§ **Stored data**:
****************

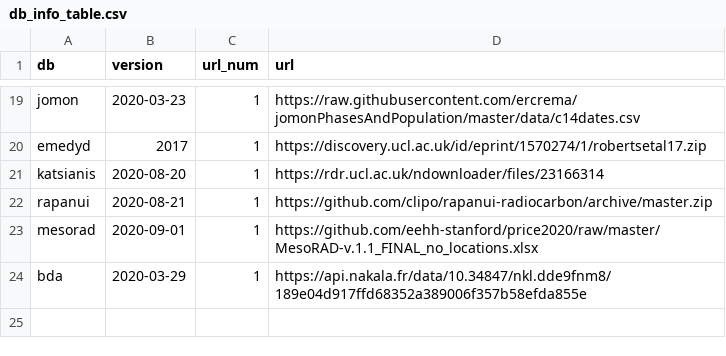
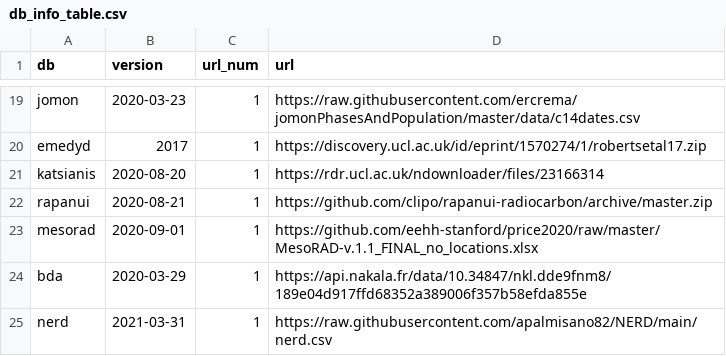
Before and after one commit to ropensci/c14bazAAR, a CSV file: data-raw/db_info_table.csv, drawn as a sheet; only a part is shown, gaps mark what is left out; the diff names each change by its address in the sheet, - before the commit and + after, or states it on an @@ line.

```diff
--- a/data-raw/db_info_table.csv
+++ b/data-raw/db_info_table.csv
+row 25: nerd | 2021-03-31 | 1 | https://raw.githubusercontent.com/apalmisano82/NERD/main/nerd.csv
```
Also changed, not shown: data-raw/variable_reference.csv, 9 other files.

****************

Restate the data above word for word, omitting every picture.

§ **Response to this exercise**:
Before and after one commit to ropensci/c14bazAAR, a CSV file: data-raw/db_info_table.csv, drawn as a sheet; only a part is shown, gaps mark what is left out; the diff names each change by its address in the sheet, - before the commit and + after, or states it on an @@ line.

```diff
--- a/data-raw/db_info_table.csv
+++ b/data-raw/db_info_table.csv
+row 25: nerd | 2021-03-31 | 1 | https://raw.githubusercontent.com/apalmisano82/NERD/main/nerd.csv
```
Also changed, not shown: data-raw/variable_reference.csv, 9 other files.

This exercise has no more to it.